*** Opening of The data ***
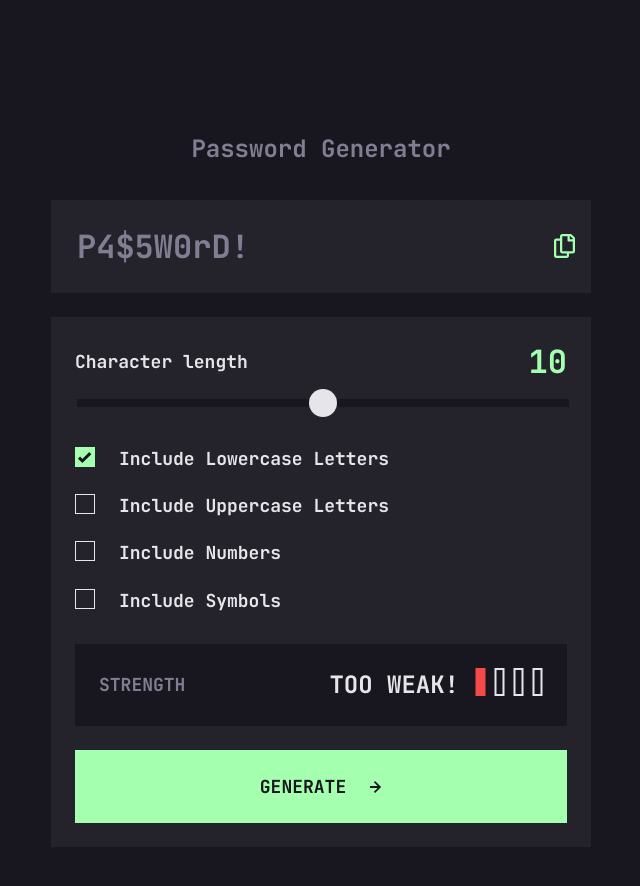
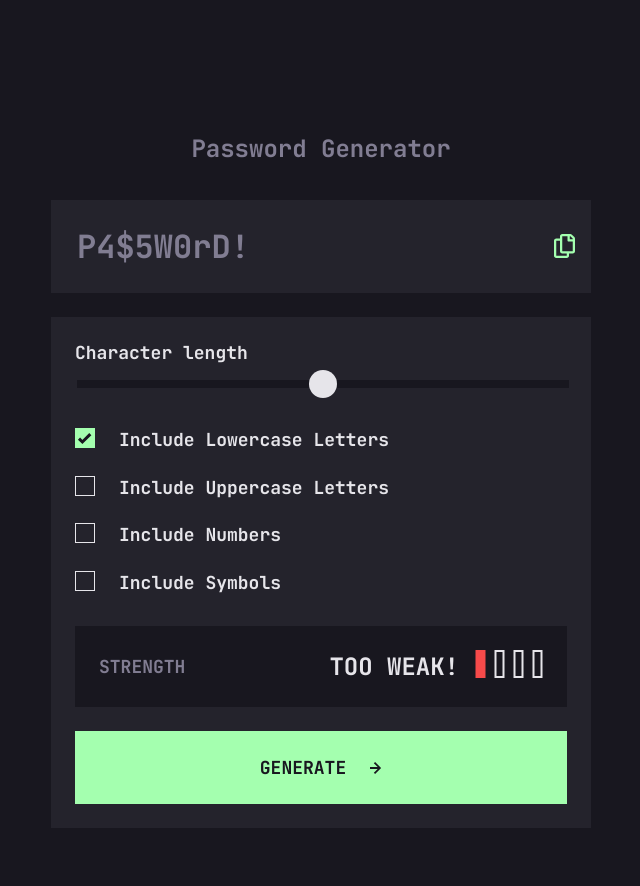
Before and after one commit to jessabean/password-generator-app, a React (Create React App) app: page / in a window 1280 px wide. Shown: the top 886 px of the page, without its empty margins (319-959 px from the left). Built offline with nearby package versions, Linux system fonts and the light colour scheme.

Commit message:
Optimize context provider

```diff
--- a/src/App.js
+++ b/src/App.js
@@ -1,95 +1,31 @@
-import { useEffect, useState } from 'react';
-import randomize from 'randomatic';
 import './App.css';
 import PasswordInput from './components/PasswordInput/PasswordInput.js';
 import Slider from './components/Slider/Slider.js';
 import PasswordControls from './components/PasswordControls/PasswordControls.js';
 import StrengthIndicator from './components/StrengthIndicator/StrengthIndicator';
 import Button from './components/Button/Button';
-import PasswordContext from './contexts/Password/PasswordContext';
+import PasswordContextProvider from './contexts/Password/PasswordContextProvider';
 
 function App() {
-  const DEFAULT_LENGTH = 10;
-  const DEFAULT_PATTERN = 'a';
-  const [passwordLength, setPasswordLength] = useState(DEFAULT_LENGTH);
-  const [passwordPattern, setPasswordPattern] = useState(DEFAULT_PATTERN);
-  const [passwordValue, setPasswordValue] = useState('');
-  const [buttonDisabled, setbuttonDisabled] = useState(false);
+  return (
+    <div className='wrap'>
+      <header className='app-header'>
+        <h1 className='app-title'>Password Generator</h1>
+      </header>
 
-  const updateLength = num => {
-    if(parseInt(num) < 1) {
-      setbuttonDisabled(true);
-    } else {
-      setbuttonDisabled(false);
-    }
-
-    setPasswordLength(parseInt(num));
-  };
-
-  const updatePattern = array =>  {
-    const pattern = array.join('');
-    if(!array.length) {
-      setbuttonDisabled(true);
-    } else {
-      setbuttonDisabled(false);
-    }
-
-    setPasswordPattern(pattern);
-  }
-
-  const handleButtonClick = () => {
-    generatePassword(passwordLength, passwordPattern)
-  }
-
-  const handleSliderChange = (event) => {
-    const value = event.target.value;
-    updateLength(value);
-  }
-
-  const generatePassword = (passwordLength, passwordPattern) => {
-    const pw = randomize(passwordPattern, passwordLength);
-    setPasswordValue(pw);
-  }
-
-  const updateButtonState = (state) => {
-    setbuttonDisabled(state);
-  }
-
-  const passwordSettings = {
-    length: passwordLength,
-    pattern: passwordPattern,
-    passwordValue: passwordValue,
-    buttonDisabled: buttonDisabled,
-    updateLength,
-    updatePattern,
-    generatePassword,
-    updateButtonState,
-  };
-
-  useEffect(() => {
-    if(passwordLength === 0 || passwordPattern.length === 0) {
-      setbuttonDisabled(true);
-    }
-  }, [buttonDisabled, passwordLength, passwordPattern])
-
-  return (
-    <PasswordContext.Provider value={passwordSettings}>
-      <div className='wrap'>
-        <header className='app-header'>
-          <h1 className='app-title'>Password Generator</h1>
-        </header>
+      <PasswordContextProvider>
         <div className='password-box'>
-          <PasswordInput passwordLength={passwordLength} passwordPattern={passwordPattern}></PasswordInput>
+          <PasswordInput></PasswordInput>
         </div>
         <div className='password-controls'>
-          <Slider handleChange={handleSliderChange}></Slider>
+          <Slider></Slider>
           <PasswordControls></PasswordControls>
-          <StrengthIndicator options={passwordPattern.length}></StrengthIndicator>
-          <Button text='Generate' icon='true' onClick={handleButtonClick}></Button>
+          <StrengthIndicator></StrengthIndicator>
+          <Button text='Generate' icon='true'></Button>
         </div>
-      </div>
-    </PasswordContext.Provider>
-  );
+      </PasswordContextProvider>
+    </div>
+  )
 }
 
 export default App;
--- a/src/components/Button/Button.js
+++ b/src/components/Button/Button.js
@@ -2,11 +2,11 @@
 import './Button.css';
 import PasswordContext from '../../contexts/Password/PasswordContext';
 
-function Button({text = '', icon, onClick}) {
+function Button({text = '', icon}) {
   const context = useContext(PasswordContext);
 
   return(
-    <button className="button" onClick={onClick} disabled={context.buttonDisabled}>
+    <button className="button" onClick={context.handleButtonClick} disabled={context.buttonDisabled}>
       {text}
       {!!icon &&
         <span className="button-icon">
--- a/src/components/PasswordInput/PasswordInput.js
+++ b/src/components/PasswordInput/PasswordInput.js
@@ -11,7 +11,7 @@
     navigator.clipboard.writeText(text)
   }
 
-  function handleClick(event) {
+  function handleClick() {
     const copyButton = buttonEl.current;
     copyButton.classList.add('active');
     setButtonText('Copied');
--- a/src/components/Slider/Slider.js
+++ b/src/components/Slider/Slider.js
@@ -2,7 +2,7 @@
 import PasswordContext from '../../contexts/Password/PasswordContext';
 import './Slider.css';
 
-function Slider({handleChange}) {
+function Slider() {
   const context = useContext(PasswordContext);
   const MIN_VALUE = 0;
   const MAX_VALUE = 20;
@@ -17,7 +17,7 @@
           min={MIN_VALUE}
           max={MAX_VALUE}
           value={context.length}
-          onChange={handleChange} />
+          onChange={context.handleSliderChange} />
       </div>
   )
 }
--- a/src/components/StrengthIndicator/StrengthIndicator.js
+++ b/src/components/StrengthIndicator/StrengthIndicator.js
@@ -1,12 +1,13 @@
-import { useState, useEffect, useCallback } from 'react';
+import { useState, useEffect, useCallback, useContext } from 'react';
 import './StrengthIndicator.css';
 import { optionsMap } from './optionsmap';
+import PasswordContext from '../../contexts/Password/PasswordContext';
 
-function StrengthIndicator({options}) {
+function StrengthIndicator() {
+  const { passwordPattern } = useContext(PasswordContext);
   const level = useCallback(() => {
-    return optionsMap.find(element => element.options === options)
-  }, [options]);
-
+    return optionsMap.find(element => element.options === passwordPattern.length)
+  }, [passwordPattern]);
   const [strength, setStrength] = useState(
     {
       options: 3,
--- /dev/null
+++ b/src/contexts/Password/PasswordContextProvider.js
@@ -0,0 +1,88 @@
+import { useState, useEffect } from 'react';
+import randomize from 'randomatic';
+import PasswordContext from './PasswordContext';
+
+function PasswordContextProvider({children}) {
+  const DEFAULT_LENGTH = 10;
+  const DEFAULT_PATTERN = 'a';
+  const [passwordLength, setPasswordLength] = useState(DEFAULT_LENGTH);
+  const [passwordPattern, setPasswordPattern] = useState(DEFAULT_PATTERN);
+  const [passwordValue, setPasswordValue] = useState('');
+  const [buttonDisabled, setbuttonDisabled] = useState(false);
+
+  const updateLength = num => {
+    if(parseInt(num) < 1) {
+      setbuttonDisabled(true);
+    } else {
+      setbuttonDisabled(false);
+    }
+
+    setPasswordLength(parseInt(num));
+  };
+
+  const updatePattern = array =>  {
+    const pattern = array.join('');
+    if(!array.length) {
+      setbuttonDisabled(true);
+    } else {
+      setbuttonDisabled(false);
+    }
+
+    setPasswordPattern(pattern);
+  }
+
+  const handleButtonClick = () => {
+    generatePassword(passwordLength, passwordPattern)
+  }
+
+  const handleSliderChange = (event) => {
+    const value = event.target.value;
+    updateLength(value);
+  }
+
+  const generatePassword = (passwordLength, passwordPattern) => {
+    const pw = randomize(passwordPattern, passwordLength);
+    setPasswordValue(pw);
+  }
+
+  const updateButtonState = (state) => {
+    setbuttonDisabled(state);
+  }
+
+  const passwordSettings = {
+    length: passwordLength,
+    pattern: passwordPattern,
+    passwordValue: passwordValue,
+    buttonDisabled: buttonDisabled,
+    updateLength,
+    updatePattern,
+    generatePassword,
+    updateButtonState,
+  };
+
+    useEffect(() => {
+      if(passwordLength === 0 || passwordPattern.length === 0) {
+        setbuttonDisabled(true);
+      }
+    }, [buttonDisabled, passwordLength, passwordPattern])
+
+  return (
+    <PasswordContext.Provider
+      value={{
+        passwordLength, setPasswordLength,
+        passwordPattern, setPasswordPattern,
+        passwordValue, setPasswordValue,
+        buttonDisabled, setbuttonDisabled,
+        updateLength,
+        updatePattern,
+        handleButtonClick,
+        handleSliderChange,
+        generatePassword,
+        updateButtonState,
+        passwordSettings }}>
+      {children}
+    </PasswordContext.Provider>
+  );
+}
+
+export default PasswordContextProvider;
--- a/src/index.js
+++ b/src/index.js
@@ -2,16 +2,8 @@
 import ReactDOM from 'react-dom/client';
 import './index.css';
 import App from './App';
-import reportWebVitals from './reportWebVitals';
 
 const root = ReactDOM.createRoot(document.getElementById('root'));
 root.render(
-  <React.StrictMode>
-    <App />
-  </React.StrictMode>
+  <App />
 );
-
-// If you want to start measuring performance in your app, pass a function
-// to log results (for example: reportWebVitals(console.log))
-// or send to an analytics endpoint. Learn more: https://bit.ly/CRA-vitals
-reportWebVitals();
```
*** Close of The data ***
*** Opening of The data ***
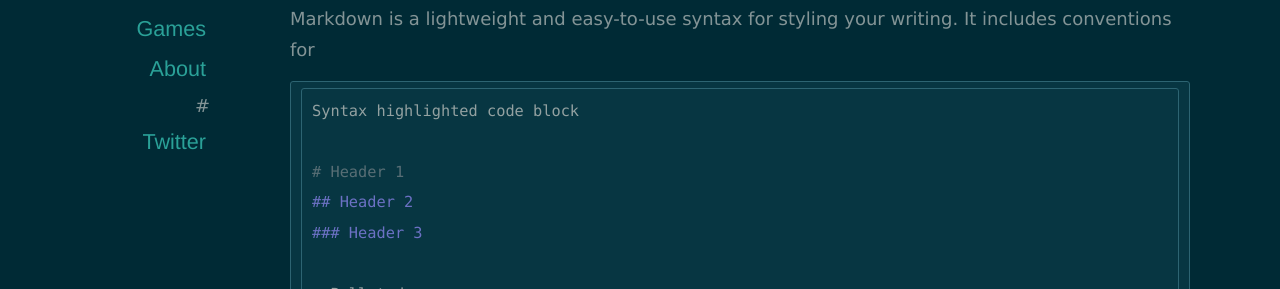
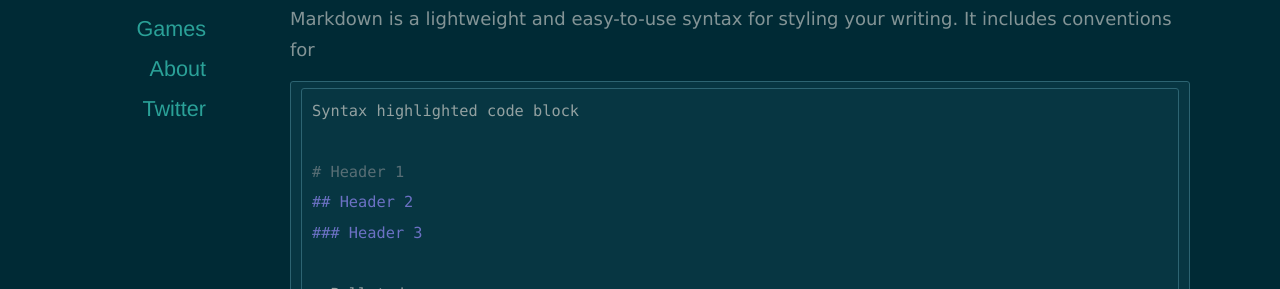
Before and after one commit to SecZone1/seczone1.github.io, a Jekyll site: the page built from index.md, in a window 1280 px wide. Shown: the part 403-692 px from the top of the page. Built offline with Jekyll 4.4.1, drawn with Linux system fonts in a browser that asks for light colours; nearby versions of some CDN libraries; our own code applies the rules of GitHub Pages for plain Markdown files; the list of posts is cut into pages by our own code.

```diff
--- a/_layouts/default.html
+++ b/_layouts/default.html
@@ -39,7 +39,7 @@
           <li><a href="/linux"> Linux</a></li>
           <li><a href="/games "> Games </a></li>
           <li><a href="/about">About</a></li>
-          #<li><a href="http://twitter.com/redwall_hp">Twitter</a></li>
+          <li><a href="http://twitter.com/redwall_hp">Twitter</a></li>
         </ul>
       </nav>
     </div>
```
*** Close of The data ***
Every line in the data above that includes the word "parseInt" should be copied.

Written solution
-    if(parseInt(num) < 1) {
-    setPasswordLength(parseInt(num));
+    if(parseInt(num) < 1) {
+    setPasswordLength(parseInt(num));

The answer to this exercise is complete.